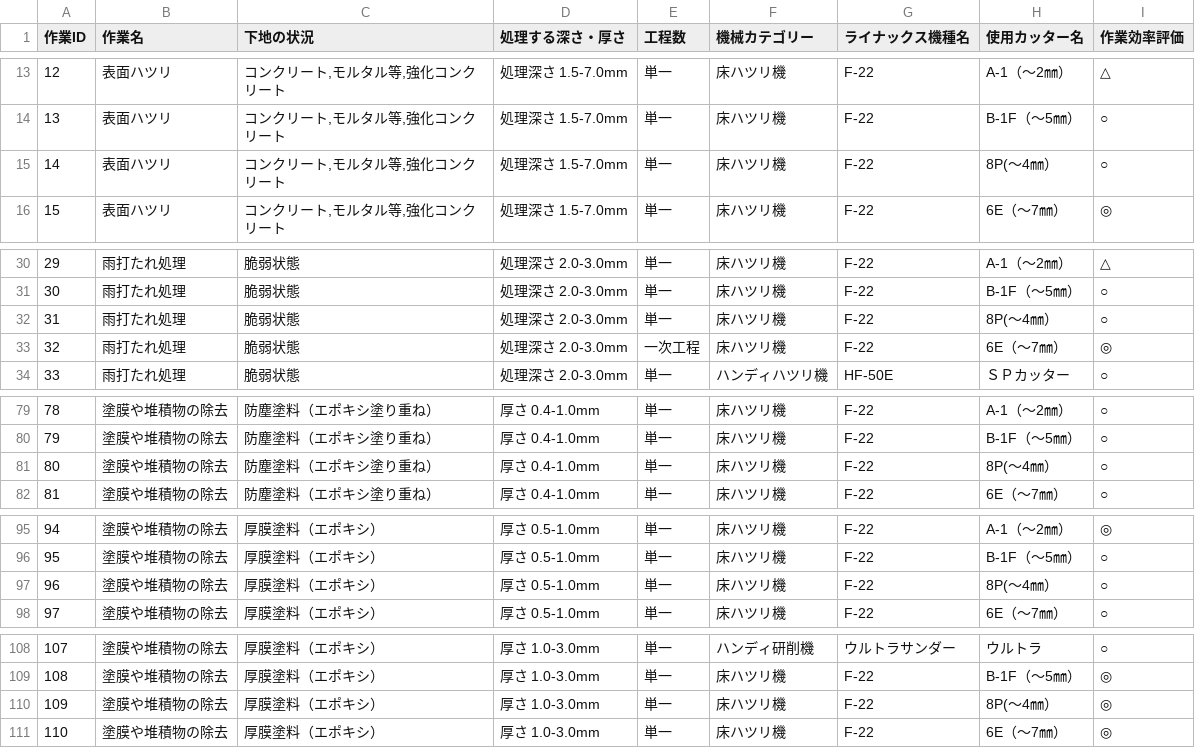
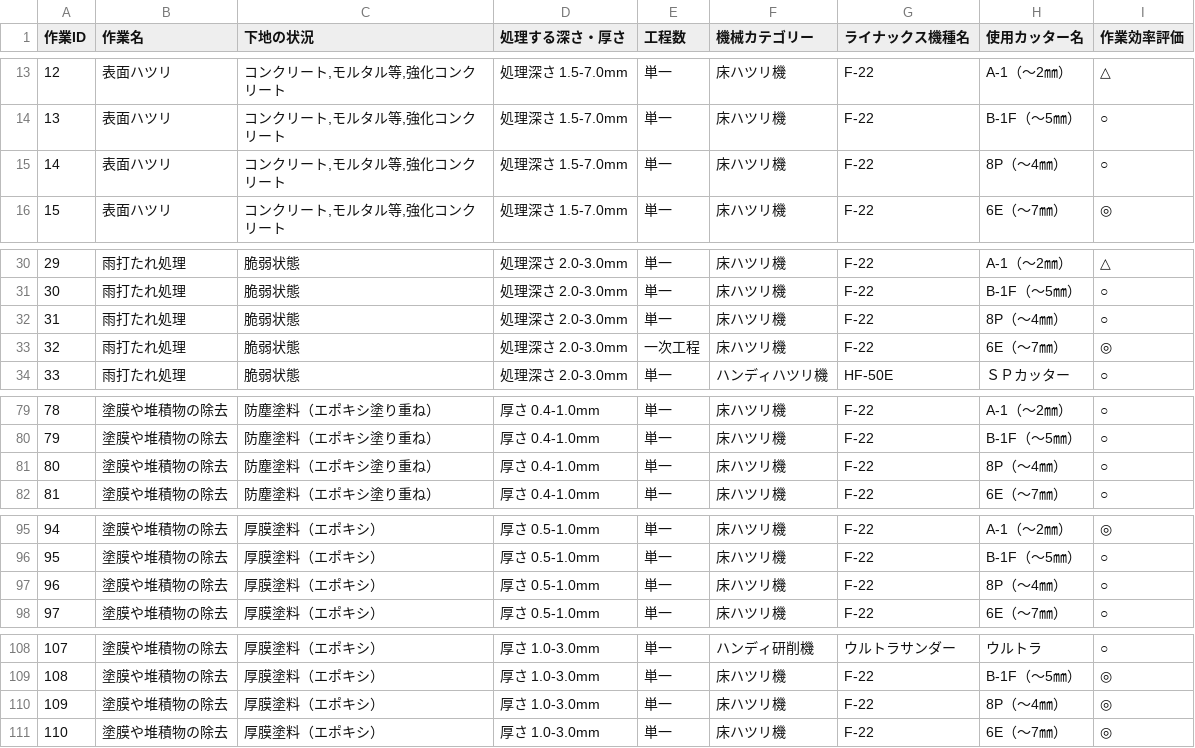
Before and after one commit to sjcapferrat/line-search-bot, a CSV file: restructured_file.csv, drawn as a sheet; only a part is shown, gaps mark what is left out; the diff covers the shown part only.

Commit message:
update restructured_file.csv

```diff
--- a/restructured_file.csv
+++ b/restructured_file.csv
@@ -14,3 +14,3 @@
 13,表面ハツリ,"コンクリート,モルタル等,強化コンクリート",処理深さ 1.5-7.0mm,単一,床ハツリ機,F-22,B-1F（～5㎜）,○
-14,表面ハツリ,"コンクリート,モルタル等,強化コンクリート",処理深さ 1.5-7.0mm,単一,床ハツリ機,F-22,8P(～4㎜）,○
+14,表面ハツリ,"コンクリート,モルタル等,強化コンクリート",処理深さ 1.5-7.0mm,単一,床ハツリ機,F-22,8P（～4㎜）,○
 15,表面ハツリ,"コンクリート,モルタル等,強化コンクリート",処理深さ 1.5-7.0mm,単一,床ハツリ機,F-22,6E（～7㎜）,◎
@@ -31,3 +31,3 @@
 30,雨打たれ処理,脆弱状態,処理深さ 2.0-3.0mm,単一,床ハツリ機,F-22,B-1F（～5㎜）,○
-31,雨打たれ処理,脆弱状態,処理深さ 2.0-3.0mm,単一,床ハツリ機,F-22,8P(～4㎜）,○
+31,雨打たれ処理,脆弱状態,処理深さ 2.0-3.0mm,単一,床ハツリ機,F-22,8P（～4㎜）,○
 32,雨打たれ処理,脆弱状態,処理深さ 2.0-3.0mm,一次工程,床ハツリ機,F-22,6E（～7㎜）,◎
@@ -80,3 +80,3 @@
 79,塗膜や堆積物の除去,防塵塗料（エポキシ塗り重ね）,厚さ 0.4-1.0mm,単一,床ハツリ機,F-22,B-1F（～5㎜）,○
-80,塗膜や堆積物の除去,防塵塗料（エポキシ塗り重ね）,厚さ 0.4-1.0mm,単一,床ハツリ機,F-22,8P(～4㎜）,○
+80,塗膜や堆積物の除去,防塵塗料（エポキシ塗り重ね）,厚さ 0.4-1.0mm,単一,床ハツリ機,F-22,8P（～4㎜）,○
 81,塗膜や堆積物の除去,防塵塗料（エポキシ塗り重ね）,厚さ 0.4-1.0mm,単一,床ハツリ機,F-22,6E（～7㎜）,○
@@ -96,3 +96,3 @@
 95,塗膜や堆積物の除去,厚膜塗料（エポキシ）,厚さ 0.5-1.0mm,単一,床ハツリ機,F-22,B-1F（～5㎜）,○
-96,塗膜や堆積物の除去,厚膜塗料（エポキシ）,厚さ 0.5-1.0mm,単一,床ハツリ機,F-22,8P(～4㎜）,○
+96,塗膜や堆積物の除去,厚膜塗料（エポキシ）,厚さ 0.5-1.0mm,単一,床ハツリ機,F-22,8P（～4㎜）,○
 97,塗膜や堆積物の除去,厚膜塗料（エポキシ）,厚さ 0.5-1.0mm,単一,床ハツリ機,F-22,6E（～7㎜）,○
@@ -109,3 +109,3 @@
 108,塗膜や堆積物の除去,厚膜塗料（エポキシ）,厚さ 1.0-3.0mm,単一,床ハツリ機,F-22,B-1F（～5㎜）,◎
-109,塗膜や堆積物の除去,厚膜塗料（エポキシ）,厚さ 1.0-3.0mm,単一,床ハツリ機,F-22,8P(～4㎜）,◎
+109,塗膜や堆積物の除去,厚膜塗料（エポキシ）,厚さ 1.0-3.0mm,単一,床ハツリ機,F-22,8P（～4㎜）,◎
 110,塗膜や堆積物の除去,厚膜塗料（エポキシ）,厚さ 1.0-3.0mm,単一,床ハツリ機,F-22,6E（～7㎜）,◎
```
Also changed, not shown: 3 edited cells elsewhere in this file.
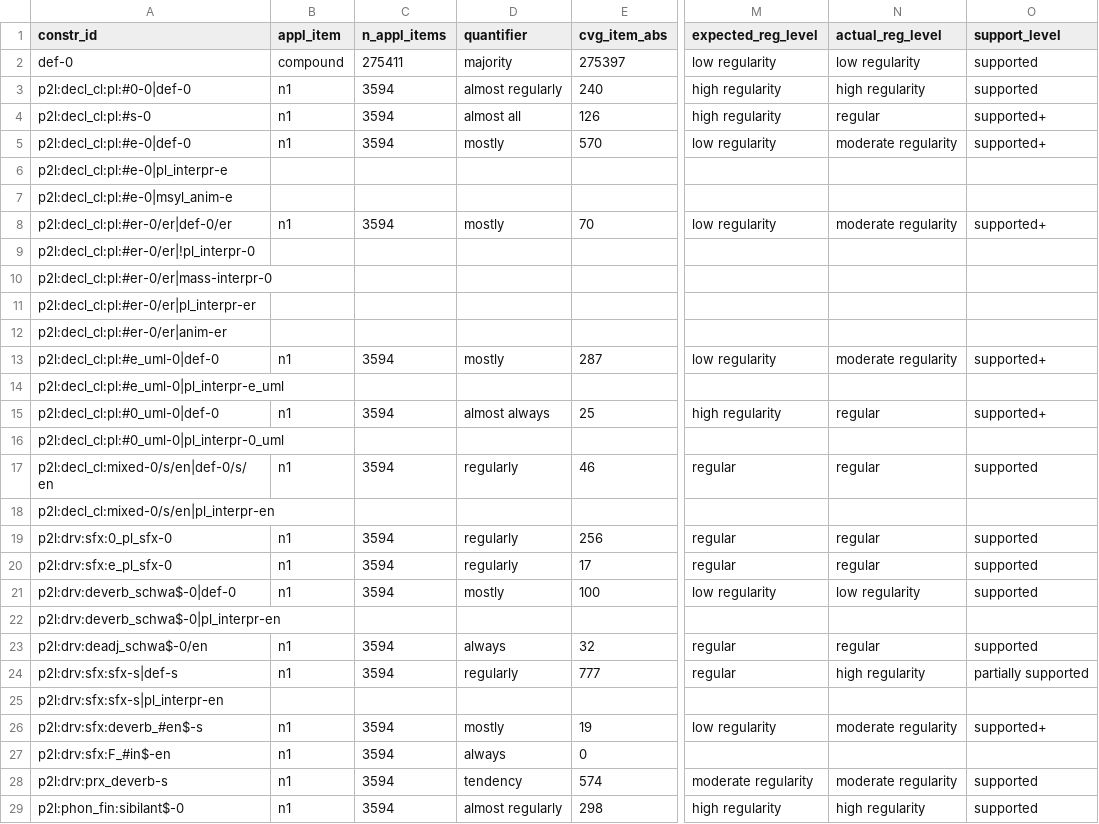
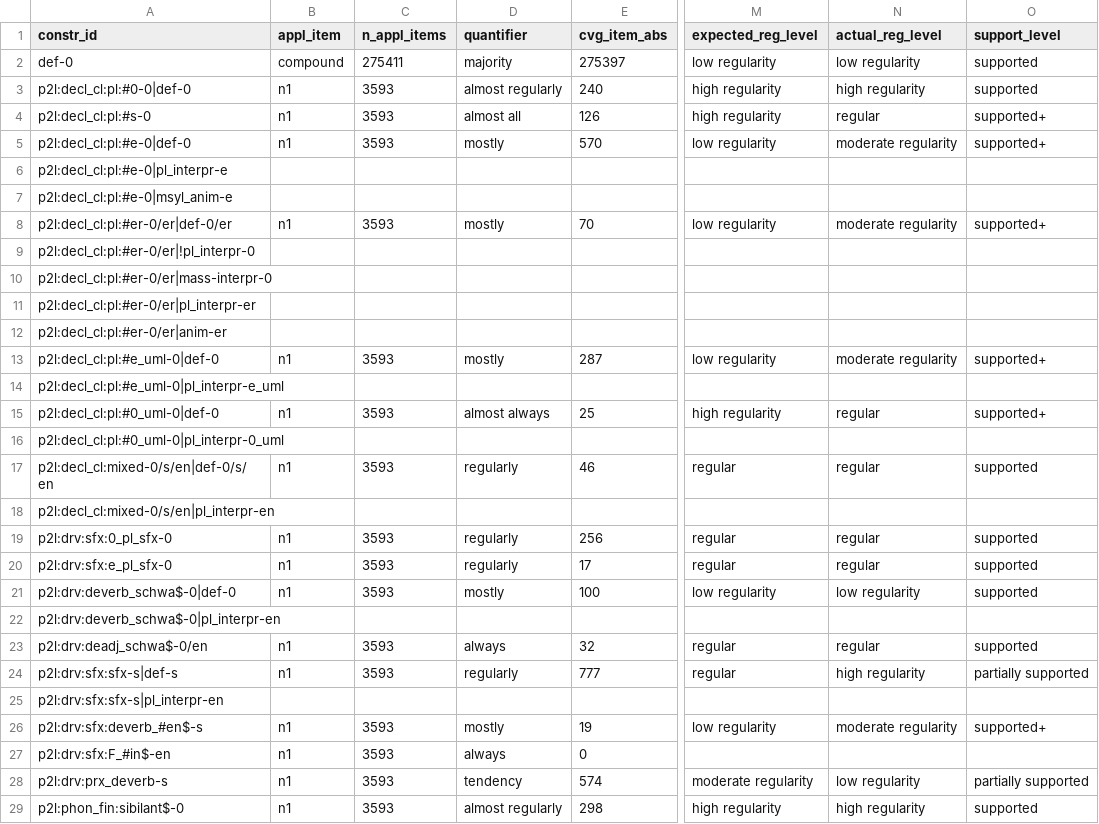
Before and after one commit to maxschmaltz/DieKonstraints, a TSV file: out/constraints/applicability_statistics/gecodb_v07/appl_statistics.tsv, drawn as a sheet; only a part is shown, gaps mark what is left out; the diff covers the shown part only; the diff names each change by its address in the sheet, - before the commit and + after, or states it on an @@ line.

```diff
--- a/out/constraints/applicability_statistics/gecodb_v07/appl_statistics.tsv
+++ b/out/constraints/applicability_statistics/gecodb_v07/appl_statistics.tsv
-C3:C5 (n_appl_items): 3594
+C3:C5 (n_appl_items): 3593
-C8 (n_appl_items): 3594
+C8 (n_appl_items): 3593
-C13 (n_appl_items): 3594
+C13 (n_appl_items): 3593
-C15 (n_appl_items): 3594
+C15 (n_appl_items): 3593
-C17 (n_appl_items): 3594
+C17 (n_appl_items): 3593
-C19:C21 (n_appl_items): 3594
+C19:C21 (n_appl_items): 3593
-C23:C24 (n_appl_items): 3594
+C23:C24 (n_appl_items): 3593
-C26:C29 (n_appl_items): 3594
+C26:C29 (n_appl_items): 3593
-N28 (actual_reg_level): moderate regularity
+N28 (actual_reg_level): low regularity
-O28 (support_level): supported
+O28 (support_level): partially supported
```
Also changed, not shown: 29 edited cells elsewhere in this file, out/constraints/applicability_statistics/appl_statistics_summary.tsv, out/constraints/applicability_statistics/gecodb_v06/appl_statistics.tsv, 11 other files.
==============================
## EXERCISE DESCRIPTION
Pick every line from the listing holding the string "Before", and copy it.

## OUTPUT OF THE EXERCISE
Before and after one commit to sjcapferrat/line-search-bot, a CSV file: restructured_file.csv, drawn as a sheet; only a part is shown, gaps mark what is left out; the diff covers the shown part only.
Before and after one commit to maxschmaltz/DieKonstraints, a TSV file: out/constraints/applicability_statistics/gecodb_v07/appl_statistics.tsv, drawn as a sheet; only a part is shown, gaps mark what is left out; the diff covers the shown part only; the diff names each change by its address in the sheet, - before the commit and + after, or states it on an @@ line.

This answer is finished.